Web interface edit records
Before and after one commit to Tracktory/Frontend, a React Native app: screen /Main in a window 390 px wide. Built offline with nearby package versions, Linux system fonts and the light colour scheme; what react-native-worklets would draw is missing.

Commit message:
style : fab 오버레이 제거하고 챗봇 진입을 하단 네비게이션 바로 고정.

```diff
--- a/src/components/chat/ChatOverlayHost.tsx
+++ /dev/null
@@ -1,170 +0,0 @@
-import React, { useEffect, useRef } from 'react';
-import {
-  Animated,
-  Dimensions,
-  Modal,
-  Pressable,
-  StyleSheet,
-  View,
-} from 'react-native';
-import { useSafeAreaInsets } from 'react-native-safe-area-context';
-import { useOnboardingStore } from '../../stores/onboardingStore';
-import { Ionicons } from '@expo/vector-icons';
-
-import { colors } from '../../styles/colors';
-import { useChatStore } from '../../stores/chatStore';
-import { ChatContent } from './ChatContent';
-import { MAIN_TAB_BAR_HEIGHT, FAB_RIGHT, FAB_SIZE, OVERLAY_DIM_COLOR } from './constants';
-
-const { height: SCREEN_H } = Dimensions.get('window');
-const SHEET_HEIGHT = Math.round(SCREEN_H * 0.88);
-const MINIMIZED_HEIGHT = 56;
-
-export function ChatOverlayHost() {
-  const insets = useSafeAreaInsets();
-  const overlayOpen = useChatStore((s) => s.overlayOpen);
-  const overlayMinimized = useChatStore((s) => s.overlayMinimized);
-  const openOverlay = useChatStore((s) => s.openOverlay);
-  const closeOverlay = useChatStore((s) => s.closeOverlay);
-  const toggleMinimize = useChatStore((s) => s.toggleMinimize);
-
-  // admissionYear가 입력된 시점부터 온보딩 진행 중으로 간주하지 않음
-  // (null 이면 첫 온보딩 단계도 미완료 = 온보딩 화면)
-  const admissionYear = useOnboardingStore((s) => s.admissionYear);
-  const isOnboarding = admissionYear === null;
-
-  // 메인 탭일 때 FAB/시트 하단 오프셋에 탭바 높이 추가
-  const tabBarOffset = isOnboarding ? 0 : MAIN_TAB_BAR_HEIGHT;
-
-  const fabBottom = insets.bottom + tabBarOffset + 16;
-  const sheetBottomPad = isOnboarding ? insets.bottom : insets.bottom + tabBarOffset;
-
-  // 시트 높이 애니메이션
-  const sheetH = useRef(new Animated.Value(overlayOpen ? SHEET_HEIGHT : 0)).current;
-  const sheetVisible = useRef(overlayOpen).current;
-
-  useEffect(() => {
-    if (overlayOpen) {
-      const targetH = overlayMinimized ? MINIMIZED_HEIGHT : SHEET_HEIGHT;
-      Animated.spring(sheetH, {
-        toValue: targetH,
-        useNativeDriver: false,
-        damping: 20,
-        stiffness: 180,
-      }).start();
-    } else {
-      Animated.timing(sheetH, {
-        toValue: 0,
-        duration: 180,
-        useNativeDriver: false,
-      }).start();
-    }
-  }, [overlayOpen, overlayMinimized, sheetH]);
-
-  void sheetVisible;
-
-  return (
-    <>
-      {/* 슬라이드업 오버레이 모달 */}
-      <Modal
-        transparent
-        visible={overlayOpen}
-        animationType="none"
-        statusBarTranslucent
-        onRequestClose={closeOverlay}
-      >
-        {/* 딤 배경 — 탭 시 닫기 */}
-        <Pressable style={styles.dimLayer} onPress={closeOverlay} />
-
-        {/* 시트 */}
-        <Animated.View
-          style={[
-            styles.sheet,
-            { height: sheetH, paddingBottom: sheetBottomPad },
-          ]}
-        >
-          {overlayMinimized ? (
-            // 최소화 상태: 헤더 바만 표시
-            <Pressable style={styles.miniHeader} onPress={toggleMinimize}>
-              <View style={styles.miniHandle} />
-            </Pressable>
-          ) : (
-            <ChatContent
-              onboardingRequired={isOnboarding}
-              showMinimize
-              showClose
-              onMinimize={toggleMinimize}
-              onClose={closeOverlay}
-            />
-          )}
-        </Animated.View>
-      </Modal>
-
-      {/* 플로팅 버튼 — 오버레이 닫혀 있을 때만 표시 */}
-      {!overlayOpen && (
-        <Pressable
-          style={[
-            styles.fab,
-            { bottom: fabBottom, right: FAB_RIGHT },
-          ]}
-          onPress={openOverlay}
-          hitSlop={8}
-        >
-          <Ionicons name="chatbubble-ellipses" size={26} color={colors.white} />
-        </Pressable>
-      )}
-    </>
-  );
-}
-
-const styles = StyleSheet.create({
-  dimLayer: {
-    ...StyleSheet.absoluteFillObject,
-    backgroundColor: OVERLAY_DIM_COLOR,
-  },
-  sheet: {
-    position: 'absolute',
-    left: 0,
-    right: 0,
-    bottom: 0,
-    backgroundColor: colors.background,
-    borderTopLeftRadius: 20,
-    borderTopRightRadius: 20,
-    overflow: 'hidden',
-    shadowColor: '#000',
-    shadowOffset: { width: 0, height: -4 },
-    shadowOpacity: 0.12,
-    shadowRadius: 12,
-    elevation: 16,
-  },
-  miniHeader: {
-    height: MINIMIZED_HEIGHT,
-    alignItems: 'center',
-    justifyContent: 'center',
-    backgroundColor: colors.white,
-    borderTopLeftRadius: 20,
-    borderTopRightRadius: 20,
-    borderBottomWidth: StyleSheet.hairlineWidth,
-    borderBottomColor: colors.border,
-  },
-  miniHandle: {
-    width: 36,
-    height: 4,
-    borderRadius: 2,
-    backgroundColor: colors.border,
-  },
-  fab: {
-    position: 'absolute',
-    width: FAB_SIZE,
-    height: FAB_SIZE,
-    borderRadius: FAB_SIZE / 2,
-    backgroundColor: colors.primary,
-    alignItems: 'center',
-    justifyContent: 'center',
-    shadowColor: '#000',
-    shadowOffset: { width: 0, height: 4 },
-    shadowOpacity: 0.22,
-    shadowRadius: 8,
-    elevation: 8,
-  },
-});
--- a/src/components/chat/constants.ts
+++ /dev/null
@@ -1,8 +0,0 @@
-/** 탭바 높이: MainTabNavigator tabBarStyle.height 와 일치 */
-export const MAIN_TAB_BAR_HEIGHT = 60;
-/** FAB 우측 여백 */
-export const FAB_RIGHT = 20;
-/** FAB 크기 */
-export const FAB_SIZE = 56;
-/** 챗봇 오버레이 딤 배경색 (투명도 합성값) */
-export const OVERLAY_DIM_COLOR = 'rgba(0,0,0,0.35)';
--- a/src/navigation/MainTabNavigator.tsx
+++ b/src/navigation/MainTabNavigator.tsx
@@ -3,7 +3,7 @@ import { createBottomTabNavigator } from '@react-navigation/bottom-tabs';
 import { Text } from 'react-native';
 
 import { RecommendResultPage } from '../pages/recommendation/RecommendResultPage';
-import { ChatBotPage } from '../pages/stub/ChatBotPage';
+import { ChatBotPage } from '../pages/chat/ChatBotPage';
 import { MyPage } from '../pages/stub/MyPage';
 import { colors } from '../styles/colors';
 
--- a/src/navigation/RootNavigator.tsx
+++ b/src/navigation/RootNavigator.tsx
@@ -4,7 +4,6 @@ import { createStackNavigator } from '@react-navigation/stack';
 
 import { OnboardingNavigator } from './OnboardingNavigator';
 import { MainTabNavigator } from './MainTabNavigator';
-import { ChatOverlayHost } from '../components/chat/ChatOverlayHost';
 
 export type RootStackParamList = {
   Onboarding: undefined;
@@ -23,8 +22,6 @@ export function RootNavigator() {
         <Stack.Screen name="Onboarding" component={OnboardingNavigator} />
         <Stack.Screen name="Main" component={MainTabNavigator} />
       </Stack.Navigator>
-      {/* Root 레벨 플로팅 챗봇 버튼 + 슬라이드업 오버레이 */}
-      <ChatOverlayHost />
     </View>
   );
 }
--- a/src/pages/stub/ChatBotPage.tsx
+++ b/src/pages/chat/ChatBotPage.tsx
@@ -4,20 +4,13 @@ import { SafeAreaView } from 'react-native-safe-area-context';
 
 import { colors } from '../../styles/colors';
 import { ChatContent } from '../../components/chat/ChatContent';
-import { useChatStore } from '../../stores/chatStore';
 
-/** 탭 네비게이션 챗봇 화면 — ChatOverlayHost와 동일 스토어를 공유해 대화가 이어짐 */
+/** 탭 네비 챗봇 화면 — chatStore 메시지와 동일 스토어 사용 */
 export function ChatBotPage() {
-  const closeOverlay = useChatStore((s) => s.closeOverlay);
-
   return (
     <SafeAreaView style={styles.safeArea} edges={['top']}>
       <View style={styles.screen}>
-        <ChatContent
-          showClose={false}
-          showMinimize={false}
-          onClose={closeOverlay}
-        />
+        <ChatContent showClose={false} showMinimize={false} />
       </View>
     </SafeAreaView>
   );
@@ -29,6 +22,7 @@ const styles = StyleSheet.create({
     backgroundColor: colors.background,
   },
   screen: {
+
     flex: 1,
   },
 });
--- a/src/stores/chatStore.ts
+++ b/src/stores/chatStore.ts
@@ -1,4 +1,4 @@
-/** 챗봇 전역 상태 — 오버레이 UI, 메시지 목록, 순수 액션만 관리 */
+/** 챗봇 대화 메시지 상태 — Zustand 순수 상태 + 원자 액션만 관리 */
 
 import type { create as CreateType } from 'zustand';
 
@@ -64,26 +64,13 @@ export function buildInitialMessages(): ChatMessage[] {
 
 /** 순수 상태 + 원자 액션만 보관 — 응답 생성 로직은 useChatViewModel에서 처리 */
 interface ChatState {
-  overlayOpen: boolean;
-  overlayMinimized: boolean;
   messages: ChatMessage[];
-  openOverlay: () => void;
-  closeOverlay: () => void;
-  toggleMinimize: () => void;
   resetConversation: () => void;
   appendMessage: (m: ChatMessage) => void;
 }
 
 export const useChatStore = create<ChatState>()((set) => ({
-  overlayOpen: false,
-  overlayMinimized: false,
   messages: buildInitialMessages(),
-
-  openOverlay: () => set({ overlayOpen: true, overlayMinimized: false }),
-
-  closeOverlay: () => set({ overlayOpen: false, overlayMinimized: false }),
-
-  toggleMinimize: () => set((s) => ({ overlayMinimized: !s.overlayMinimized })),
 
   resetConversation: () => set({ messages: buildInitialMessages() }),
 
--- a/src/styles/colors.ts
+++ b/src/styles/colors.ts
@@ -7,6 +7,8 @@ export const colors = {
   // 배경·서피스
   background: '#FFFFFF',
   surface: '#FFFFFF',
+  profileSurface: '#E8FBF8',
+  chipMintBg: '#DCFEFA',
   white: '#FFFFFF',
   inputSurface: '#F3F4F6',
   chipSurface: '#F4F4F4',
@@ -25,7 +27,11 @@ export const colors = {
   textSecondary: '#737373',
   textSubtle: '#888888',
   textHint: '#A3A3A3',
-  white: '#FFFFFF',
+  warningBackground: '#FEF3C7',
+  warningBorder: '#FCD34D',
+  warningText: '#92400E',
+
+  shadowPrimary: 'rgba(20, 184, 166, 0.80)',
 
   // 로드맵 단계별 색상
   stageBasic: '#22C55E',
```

Goal of the exercise: Identify the lines of the data that contain the word "isOnboarding". Copy each of them.

Solution to this exercise:
-  const isOnboarding = admissionYear === null;
-  const tabBarOffset = isOnboarding ? 0 : MAIN_TAB_BAR_HEIGHT;
-  const sheetBottomPad = isOnboarding ? insets.bottom : insets.bottom + tabBarOffset;
-              onboardingRequired={isOnboarding}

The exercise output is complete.